* What to do
Please copy each line from the entries that contains the string "align".

(Front-end code edit data)
##########
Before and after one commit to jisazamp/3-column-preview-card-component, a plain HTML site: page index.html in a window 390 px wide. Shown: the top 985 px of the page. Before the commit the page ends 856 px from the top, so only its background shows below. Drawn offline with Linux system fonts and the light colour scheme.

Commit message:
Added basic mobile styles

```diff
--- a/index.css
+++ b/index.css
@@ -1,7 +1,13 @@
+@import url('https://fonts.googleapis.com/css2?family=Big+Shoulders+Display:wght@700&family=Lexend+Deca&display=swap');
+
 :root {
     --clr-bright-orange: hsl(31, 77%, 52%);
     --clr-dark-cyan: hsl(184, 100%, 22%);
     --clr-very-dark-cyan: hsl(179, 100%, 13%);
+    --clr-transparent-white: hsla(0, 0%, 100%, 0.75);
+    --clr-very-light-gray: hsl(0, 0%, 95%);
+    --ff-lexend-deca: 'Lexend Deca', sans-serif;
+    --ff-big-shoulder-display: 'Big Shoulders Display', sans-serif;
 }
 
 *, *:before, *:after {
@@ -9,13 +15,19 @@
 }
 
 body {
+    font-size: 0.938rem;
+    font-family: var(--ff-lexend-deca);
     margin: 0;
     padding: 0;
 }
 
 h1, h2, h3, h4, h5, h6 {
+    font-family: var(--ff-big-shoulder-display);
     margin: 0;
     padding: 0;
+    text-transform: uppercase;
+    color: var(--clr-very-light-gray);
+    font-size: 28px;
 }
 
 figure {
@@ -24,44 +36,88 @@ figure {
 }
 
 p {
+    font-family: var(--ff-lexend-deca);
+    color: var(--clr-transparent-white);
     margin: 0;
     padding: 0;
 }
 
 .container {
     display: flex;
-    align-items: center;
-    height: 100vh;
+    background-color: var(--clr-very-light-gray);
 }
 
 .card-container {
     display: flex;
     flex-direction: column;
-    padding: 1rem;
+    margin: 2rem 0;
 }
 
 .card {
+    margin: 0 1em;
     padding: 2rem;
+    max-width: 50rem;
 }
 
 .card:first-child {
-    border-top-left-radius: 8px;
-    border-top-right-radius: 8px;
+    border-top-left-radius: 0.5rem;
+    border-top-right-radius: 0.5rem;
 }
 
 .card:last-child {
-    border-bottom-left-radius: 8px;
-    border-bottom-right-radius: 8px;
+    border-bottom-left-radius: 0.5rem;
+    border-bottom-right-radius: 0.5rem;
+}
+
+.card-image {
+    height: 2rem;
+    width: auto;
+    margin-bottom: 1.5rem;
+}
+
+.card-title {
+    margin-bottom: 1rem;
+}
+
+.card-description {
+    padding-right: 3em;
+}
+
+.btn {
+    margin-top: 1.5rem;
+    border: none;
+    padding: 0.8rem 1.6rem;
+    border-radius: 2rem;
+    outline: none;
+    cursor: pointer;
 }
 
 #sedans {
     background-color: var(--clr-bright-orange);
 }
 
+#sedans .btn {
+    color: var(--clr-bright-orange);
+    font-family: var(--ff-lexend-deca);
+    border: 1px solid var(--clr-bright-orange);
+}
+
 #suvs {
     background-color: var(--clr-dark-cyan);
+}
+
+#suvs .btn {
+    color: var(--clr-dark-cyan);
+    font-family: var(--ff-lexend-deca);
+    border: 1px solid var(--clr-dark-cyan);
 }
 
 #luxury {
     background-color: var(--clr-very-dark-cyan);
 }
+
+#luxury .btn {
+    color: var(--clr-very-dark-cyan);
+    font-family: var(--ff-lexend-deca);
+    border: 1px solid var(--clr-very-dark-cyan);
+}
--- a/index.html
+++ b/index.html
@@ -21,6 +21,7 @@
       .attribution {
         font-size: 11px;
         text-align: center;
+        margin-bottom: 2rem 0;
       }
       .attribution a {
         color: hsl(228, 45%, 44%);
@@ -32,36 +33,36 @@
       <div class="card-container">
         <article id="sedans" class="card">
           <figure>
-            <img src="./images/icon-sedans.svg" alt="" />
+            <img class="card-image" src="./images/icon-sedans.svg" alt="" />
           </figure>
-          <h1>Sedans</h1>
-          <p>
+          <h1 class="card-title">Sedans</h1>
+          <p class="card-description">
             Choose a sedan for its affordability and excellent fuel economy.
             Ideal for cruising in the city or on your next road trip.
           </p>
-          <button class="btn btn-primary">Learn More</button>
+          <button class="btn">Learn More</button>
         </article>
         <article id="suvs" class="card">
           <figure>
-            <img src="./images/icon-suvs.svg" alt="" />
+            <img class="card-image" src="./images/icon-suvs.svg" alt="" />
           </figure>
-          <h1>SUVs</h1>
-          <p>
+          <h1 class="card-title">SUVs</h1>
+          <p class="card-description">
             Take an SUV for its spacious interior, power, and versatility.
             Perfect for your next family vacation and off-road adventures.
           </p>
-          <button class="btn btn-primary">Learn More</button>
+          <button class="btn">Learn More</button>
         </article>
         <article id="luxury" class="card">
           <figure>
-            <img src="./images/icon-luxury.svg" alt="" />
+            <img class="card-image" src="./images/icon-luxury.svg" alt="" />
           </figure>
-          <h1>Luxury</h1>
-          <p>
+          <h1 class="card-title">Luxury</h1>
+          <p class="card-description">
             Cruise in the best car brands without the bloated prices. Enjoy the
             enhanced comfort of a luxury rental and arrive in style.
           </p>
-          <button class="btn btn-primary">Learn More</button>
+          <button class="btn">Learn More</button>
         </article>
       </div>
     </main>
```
##########
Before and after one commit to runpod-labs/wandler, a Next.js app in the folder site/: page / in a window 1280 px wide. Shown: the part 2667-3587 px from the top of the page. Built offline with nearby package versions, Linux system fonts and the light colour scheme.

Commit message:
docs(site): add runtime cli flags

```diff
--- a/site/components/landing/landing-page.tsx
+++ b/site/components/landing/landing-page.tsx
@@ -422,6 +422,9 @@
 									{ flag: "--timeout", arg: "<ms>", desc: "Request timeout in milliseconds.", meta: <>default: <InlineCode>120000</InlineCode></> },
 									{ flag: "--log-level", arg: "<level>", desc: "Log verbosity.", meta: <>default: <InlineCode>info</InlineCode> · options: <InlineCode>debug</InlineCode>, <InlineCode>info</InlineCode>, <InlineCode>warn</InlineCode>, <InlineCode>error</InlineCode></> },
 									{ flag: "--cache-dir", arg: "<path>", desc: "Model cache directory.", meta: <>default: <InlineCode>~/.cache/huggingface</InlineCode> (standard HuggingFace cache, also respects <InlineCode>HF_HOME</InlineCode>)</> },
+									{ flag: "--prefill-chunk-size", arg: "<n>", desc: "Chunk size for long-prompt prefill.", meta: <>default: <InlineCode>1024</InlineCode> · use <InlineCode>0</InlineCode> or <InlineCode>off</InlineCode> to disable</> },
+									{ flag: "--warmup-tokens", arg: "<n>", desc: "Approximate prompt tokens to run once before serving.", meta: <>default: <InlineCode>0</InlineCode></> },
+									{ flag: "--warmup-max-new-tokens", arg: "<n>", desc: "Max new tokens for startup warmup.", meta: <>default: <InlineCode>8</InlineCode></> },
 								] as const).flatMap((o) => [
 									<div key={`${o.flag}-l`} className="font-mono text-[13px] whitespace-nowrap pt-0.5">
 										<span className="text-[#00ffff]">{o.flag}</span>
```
##########
* Expected output
-    align-items: center;
         text-align: center;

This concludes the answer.